“Hey! Go, Cubs!”
It was the refrain of a recent trip to Philadelphia. We were in town to see a baseball game but decided to take in the history of the city beforehand. The four of us, clad in our Cubs garb, walked the streets where our country was born.
I wondered whether we should show our fan pride all day in the opponent’s city. Would it be dangerous to be such obvious fans of the other team?
We had barely set foot in the historical district when a uniformed officer began yelling at us. At first, we thought we had done something wrong, but as we approached him and tuned our ears, we realized he was joking with us about our attire.
Walking up to the security screening for Independence Hall, my husband began to empty his pockets.
The uniformed officer there said, “You know it doesn’t really matter what you do, none of you are getting in here.” We held our breaths for a moment, then he cracked a wide grin and we chatted baseball.
It went on this way all day. We approached fellow Cubs fans and talked about our team and our plans for seeing the game. We had dozens of conversations with strangers, people we would never meet again. Even a Red Sox fan stopped to talk to us, wishing our team the best of luck because he knows how it has felt to be so long without a title worthy team.
There is solidarity in suffering, even if it is something as simple as baseball.
Sometimes when you leave your homeland, you wonder if you’ll ever see a friendly face again, but we had nothing to fear by wearing our Cubs shirts in Philly. We were not at all alone in our fandom. Chicago Cubs fans travel well. We met a family who had driven to Philly from Iowa to catch a game. Dedication.
At the ballpark, we rode an elevator full of Phillies’ fans and we walked out unscathed. A Phillies fan in the row behind us gave our daughter a baseball he got from the Cubs’ bullpen. We could recount dozens of stories and conversations like these.
On the drive back to Lancaster, we talked about these happenings. How in the past, we would lament with other Cubs’ fans during the season, and how this year, our joy is uncontainable, even with strangers.
“Go, Cubs!” we yelled in the streets of Philadelphia. And with two outs in the bottom of the ninth inning, we stood in the stands of our not-home stadium and cheered, believing that our team could turn things around. This is not the way I was raised as a Cubs fan. Hope is an unfamiliar feeling.
Sometimes the world around us can make us lose hope. We lament and suffer with others who are walking similar paths, experiencing various levels of suffering. Sometimes there is good news for someone else. Sometimes the good news is ours.
And sometimes we spread the good news when we recognize the suffering in someone else. Sometimes we have to tell the world what team we’re on, even if it’s something we wouldn’t choose like Team Cancer or Team Broken Relationship so we can discover others who are on the same team.

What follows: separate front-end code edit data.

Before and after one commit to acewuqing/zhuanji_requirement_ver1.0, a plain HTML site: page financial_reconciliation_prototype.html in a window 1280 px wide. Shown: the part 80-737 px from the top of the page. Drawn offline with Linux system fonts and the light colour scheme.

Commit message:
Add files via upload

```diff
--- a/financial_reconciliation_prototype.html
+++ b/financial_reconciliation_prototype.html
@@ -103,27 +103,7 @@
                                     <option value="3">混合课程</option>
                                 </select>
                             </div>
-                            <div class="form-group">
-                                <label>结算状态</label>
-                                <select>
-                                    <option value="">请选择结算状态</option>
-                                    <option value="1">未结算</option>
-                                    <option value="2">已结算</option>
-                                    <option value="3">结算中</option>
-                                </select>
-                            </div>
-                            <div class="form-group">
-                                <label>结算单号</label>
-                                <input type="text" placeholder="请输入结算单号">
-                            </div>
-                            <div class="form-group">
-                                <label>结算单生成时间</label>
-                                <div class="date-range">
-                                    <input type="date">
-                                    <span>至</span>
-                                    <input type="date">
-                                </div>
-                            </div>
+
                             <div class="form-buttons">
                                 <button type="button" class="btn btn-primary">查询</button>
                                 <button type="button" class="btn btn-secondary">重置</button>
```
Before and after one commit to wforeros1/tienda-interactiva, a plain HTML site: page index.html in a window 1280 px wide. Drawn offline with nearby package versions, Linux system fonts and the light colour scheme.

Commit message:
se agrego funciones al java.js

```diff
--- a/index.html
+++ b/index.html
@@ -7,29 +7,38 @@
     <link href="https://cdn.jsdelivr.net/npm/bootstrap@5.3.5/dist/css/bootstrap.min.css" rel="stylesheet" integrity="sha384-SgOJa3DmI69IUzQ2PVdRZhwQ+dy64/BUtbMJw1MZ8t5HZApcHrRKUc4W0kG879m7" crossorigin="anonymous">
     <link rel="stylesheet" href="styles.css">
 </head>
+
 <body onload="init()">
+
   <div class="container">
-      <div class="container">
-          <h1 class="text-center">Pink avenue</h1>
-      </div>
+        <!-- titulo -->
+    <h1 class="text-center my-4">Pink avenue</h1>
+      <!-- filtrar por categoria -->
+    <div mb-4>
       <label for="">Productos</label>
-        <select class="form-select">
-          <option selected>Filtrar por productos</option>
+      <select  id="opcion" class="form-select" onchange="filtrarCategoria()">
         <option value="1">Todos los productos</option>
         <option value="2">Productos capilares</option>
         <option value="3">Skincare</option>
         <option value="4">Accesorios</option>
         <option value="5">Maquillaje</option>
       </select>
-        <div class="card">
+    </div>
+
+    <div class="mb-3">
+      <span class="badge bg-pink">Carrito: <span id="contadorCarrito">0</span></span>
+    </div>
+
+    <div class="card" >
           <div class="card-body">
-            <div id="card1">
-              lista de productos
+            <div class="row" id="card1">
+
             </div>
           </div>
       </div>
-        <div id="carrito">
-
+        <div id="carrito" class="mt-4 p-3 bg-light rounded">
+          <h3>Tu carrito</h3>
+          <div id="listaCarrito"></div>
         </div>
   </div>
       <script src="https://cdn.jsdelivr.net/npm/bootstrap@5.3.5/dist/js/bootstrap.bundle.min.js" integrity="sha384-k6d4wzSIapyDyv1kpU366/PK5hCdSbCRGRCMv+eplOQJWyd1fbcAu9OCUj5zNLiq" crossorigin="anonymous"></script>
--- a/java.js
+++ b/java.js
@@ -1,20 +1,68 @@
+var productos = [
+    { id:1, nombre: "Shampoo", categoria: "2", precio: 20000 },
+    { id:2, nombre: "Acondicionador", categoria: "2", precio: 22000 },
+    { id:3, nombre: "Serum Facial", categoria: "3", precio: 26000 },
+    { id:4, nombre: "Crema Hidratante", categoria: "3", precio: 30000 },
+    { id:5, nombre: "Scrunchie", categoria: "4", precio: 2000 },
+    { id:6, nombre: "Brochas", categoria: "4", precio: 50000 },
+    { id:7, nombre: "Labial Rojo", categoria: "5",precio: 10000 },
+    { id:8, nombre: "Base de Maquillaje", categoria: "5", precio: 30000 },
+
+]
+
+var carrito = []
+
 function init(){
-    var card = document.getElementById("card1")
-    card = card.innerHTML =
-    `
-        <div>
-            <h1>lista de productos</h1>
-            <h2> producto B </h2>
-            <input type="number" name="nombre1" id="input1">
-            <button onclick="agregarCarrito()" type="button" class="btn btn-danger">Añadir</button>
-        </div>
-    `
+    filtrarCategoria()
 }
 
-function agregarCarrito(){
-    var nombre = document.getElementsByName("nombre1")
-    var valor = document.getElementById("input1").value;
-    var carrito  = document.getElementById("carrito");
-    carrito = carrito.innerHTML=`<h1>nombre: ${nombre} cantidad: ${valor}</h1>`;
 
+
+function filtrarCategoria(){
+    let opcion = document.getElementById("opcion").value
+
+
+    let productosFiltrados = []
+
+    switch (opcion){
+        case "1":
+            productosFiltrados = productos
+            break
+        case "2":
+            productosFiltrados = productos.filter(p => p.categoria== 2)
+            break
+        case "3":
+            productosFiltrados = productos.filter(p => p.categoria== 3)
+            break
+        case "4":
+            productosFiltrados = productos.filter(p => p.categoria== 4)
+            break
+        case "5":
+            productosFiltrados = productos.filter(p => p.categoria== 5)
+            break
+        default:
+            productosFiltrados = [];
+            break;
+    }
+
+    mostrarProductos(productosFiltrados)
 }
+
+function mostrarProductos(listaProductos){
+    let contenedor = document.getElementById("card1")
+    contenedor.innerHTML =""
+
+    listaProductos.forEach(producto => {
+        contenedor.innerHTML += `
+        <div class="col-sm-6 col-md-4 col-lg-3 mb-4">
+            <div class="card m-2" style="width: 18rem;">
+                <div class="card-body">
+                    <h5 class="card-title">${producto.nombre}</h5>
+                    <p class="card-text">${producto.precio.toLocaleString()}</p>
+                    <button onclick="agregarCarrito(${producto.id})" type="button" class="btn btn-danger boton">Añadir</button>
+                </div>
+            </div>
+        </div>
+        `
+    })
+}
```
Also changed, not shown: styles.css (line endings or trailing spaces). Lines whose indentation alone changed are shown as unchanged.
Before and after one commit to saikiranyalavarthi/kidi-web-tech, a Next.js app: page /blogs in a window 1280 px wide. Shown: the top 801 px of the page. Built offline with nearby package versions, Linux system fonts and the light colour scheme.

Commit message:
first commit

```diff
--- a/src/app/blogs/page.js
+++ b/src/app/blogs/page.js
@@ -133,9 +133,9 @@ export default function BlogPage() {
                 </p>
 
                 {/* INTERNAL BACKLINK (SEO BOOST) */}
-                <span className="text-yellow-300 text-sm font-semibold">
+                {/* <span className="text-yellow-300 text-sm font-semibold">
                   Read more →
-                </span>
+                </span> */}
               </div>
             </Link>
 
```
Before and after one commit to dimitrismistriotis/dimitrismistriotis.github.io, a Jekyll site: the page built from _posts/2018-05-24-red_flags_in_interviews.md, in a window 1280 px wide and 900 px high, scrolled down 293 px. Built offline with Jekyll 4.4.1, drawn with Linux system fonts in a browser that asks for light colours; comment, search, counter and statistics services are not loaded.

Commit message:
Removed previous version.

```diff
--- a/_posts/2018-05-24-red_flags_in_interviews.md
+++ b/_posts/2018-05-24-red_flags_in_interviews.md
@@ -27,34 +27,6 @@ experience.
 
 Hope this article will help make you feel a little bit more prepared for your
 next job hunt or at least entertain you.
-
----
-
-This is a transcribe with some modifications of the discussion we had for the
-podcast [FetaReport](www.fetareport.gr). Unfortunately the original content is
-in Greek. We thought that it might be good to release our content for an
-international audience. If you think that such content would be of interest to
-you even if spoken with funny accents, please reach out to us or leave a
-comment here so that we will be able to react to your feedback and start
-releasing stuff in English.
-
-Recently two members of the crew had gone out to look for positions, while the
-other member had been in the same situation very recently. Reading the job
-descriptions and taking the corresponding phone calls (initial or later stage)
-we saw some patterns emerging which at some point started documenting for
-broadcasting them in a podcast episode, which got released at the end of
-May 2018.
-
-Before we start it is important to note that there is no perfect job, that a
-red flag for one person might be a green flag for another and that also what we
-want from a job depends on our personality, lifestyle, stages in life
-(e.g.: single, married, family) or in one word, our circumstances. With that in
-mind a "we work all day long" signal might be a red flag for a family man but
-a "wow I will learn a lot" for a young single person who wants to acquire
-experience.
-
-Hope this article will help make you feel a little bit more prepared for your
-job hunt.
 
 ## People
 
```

We give each other hope when we go public with our sufferings. Maybe we don’t literally wear a T-shirt that says, “I’m battling cancer,” but maybe we tell one person, or a room full of people, about the struggle. And we learn that they have struggled, too. They have been where we are.
If we’ve suffered long, hope can be an unfamiliar feeling. But maybe knowing we’re not the only ones will give us the strength and courage to face the final innings, whatever they bring, with a sense that we could get through this and it might turn out okay.
The Cubs lost that game. And they’ve lost a few games since then. But hope is a funny thing. A little can go a long way. And once you’ve had a taste of it, you want a little more.